▶ **ACTION ITEM**
All of the entries are to be repeated exactly, with no pictures included.

─── INFORMATION ───

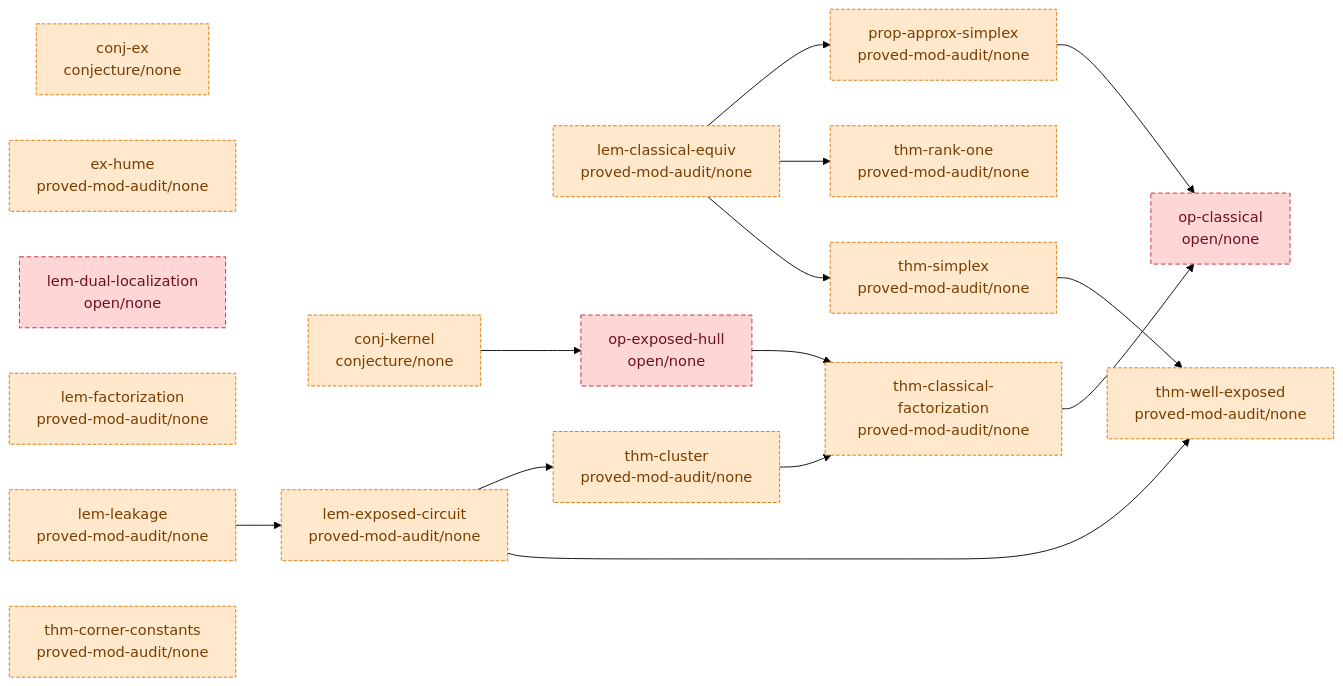
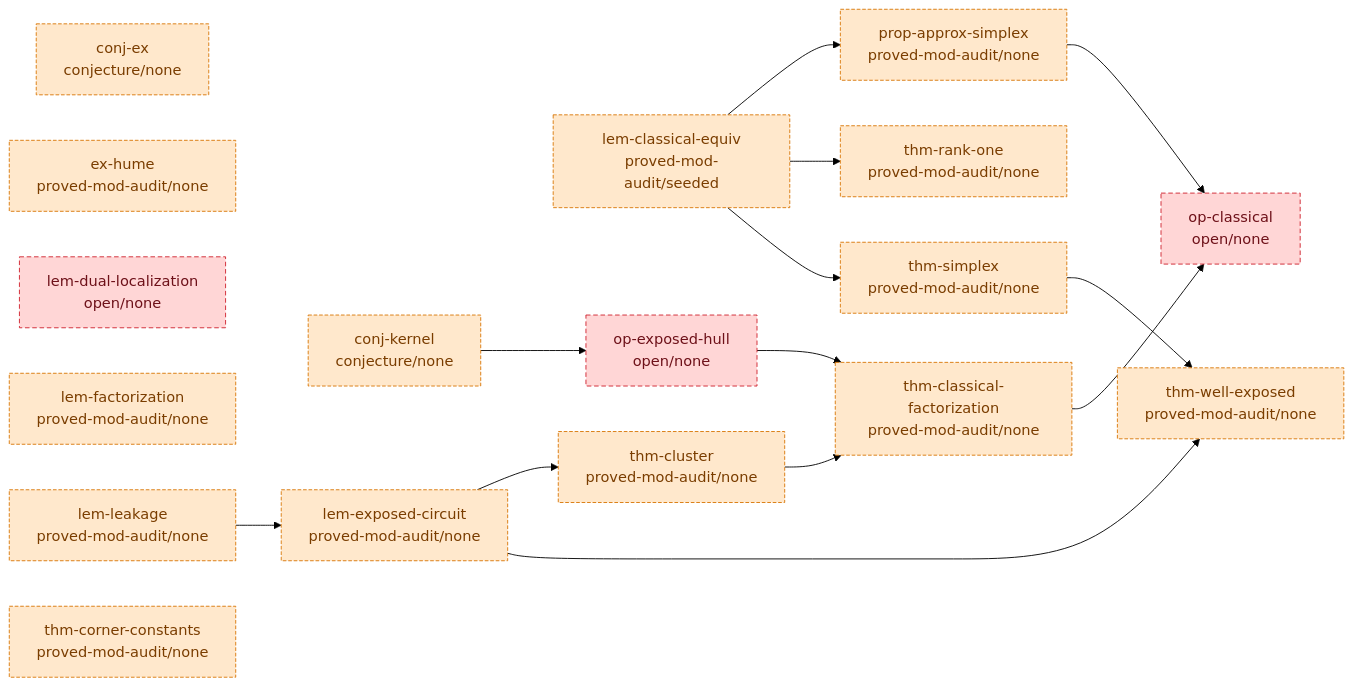
The diagram in argument/DAG.md (tobiasosborne/almost-idempotent-stochastic-maps), drawn with Mermaid (forest theme) before and after one commit. The commit also changed 5 other files, not shown here.

First line of the commit message:
Seed af workspace for lem-classical-equiv (af: none -> seeded)

````diff
--- a/argument/DAG.md
+++ b/argument/DAG.md
@@ -6,41 +6,41 @@
 ```mermaid
 graph LR
   classDef validated fill:#b7f7c2,stroke:#1a7f37,color:#0b3d18;
   classDef proved fill:#cfe3ff,stroke:#0969da,color:#0a3069;
   classDef seeded fill:#fff3c4,stroke:#bf8700,color:#5a4500;
   classDef stated fill:#eaecef,stroke:#8b949e,color:#24292f;
   classDef cited fill:#e7d6ff,stroke:#8250df,color:#3b1a73;
   classDef nonrigorous fill:#ffe8cc,stroke:#d97706,color:#7a3d00,stroke-dasharray:4 2;
   classDef open fill:#ffd6d6,stroke:#cf222e,color:#6e1119,stroke-dasharray:5 3;
   conj-ex["conj-ex<br/>conjecture/none"]
   conj-kernel["conj-kernel<br/>conjecture/none"]
   ex-hume["ex-hume<br/>proved-mod-audit/none"]
-  lem-classical-equiv["lem-classical-equiv<br/>proved-mod-audit/none"]
+  lem-classical-equiv["lem-classical-equiv<br/>proved-mod-audit/seeded"]
   lem-dual-localization["lem-dual-localization<br/>open/none"]
   lem-exposed-circuit["lem-exposed-circuit<br/>proved-mod-audit/none"]
   lem-factorization["lem-factorization<br/>proved-mod-audit/none"]
   lem-leakage["lem-leakage<br/>proved-mod-audit/none"]
   op-classical["op-classical<br/>open/none"]
   op-exposed-hull["op-exposed-hull<br/>open/none"]
   prop-approx-simplex["prop-approx-simplex<br/>proved-mod-audit/none"]
   thm-classical-factorization["thm-classical-factorization<br/>proved-mod-audit/none"]
   thm-cluster["thm-cluster<br/>proved-mod-audit/none"]
   thm-corner-constants["thm-corner-constants<br/>proved-mod-audit/none"]
   thm-rank-one["thm-rank-one<br/>proved-mod-audit/none"]
   thm-simplex["thm-simplex<br/>proved-mod-audit/none"]
   thm-well-exposed["thm-well-exposed<br/>proved-mod-audit/none"]
   conj-kernel --> op-exposed-hull
   lem-classical-equiv --> prop-approx-simplex
   lem-classical-equiv --> thm-rank-one
   lem-classical-equiv --> thm-simplex
   lem-exposed-circuit --> thm-cluster
   lem-exposed-circuit --> thm-well-exposed
   lem-leakage --> lem-exposed-circuit
   op-exposed-hull --> thm-classical-factorization
   prop-approx-simplex --> op-classical
   thm-classical-factorization --> op-classical
   thm-cluster --> thm-classical-factorization
   thm-simplex --> thm-well-exposed
   class conj-ex,conj-kernel,ex-hume,lem-classical-equiv,lem-exposed-circuit,lem-factorization,lem-leakage,prop-approx-simplex,thm-classical-factorization,thm-cluster,thm-corner-constants,thm-rank-one,thm-simplex,thm-well-exposed nonrigorous;
   class lem-dual-localization,op-classical,op-exposed-hull open;
 ```
````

───

▶ **YOUR RESPONSE**
The diagram in argument/DAG.md (tobiasosborne/almost-idempotent-stochastic-maps), drawn with Mermaid (forest theme) before and after one commit. The commit also changed 5 other files, not shown here.

First line of the commit message:
Seed af workspace for lem-classical-equiv (af: none -> seeded)

````diff
--- a/argument/DAG.md
+++ b/argument/DAG.md
@@ -6,41 +6,41 @@
 ```mermaid
 graph LR
   classDef validated fill:#b7f7c2,stroke:#1a7f37,color:#0b3d18;
   classDef proved fill:#cfe3ff,stroke:#0969da,color:#0a3069;
   classDef seeded fill:#fff3c4,stroke:#bf8700,color:#5a4500;
   classDef stated fill:#eaecef,stroke:#8b949e,color:#24292f;
   classDef cited fill:#e7d6ff,stroke:#8250df,color:#3b1a73;
   classDef nonrigorous fill:#ffe8cc,stroke:#d97706,color:#7a3d00,stroke-dasharray:4 2;
   classDef open fill:#ffd6d6,stroke:#cf222e,color:#6e1119,stroke-dasharray:5 3;
   conj-ex["conj-ex<br/>conjecture/none"]
   conj-kernel["conj-kernel<br/>conjecture/none"]
   ex-hume["ex-hume<br/>proved-mod-audit/none"]
-  lem-classical-equiv["lem-classical-equiv<br/>proved-mod-audit/none"]
+  lem-classical-equiv["lem-classical-equiv<br/>proved-mod-audit/seeded"]
   lem-dual-localization["lem-dual-localization<br/>open/none"]
   lem-exposed-circuit["lem-exposed-circuit<br/>proved-mod-audit/none"]
   lem-factorization["lem-factorization<br/>proved-mod-audit/none"]
   lem-leakage["lem-leakage<br/>proved-mod-audit/none"]
   op-classical["op-classical<br/>open/none"]
   op-exposed-hull["op-exposed-hull<br/>open/none"]
   prop-approx-simplex["prop-approx-simplex<br/>proved-mod-audit/none"]
   thm-classical-factorization["thm-classical-factorization<br/>proved-mod-audit/none"]
   thm-cluster["thm-cluster<br/>proved-mod-audit/none"]
   thm-corner-constants["thm-corner-constants<br/>proved-mod-audit/none"]
   thm-rank-one["thm-rank-one<br/>proved-mod-audit/none"]
   thm-simplex["thm-simplex<br/>proved-mod-audit/none"]
   thm-well-exposed["thm-well-exposed<br/>proved-mod-audit/none"]
   conj-kernel --> op-exposed-hull
   lem-classical-equiv --> prop-approx-simplex
   lem-classical-equiv --> thm-rank-one
   lem-classical-equiv --> thm-simplex
   lem-exposed-circuit --> thm-cluster
   lem-exposed-circuit --> thm-well-exposed
   lem-leakage --> lem-exposed-circuit
   op-exposed-hull --> thm-classical-factorization
   prop-approx-simplex --> op-classical
   thm-classical-factorization --> op-classical
   thm-cluster --> thm-classical-factorization
   thm-simplex --> thm-well-exposed
   class conj-ex,conj-kernel,ex-hume,lem-classical-equiv,lem-exposed-circuit,lem-factorization,lem-leakage,prop-approx-simplex,thm-classical-factorization,thm-cluster,thm-corner-constants,thm-rank-one,thm-simplex,thm-well-exposed nonrigorous;
   class lem-dual-localization,op-classical,op-exposed-hull open;
 ```
````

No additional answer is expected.